Dr Sarah Williamson is Executive Director of Summer Programmes at King’s College London.
Escape through travel works…Seat-belt signs lit up, problems switched off.
The Beach, A. Garland
Travel is often key to finding proper time away from the endless rush of everyday busy lives. Although travel in the mind is frequently facilitated by that of the body, physical removal of oneself from one place to another is a wonderful, but not intrinsic component of travel of the mind, as we all discovered through pandemic lockdowns.
This week, I welcome many who have travelled physically to enrol in a summer course King’s College London. But many others too who have only travelled a few yards to join our learning community as visiting summer students. Together we will all be taking our minds on a journey. New ideas, new friends, new architecture. Not to mention new lunch options, new nights out and new memories to be made.
Some of those summer students joining King’s today made an important journey before they applied to study with us. To come to this country as a refugee or forced migrant from war and trauma. Our scholarships in partnership with @UNHCR are especially for those students now living in England and looking for opportunities to take an academic course and become part of a learning community.
Others coming later in the month will join us in England due to King’s relationship with Aare Afe Babalola, the Nigerian lawyer and philanthropist who has also recently made a visionary gift to establish a new centre for transnational education to enable talented young Africans to make an ever-greater impact on the world on the foundations of access to stellar higher education.
Summer schools need all the perspectives they can gather in order to be the most interesting, challenging academic ride into mind expansion. Over the coming weeks, summer students can expect to find their usual points of reference challenged as our large, hugely diverse student group comes together to learn in classrooms and out and about in London. Filling up mind and body with new knowledge, understanding ideas and ambitions before heading onwards to the next stop of their life journey after the summer.
The home of Summer Programmes.

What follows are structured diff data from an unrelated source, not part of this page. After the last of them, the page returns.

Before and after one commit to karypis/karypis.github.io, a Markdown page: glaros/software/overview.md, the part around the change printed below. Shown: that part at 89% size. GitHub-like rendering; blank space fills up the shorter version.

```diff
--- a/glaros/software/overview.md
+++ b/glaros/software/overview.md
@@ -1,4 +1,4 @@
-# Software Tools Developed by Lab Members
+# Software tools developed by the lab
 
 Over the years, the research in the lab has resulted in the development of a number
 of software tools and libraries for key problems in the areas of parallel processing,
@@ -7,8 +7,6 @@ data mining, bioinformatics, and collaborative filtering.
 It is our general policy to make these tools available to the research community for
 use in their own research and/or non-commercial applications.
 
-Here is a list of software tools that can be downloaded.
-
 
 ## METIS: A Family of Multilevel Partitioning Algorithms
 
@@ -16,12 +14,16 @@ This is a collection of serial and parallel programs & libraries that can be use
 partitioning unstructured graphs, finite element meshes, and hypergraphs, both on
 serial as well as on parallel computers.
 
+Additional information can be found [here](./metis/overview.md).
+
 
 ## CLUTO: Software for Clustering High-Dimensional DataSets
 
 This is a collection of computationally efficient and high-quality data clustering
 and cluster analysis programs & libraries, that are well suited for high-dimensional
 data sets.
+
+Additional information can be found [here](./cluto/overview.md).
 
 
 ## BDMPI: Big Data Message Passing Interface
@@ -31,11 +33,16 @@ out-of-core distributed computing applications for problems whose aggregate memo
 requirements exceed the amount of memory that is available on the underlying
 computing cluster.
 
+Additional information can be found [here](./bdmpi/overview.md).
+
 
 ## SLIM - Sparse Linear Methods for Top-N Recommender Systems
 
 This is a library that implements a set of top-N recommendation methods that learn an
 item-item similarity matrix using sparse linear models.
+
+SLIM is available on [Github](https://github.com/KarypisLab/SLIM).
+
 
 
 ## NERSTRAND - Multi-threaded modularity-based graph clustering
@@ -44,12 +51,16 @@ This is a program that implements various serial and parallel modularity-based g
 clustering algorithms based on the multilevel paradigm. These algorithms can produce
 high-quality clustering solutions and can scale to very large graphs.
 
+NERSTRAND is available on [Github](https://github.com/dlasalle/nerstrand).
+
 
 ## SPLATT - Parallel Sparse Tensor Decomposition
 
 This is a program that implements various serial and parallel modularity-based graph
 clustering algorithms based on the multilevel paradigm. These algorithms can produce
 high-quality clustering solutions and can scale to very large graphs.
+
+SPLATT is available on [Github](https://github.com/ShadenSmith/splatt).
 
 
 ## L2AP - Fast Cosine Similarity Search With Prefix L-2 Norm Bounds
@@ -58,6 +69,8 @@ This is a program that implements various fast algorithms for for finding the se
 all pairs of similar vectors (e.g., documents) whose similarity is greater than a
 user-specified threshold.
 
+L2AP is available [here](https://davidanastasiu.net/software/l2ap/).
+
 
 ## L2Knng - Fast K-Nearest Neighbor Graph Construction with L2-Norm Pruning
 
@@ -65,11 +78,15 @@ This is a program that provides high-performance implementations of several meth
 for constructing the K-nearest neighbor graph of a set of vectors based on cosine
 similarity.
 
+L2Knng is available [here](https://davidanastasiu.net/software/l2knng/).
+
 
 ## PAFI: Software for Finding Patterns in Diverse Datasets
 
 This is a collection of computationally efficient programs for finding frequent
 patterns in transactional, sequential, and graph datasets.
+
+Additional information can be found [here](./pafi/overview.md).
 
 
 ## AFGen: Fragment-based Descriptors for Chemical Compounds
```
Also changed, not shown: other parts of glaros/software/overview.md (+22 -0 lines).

Picture: London Architecture Diary
Diversity finds a particular space to flourish in the short courses of summer programming. Our courses fit into and around people’s wider lives. There is something for everyone with courses for learners from 16 to 80 (and beyond! there is no upper age limit!) 12,000+ learners from 85 countries have studied with King’s Summer Programmes over the last few years. Some are at the start of the good stuff in their education journey; others are nurturing a life-long interest. Some spend months with us; others spend a weekend. Many are enriching consolidated professional experience; others are only just deciding on careers. The programmes we teach marry market interest to King’s specialist knowledge and produce a programme that is the right content, for the right people, at the right time and place (- If there is not already something for you, tell us and we will build it!)
These days King’s surroundings are a haven right in the beating heart of the city. The newly pedestrianised Strand is a shady garden, putting peace and a space for reflection back where once a busy highway ran. Some years ago, Londoners started reclaiming public spaces from the machinery – both mechanic and bureaucratic – of the city and with that has come a common realisation of the vitality that quiet human spaces bring to a metropolis. Quiet powerhouses of thought and being, which are fundamental in any journey of the mind to new realisations and therefore growth.
Welcome to all who start their classes this week.
Thank you for giving us this chance to both teach you and learn alongside and from you.
We feel fortunate that you are now part of our lives as we are part of yours.
A precious gift indeed.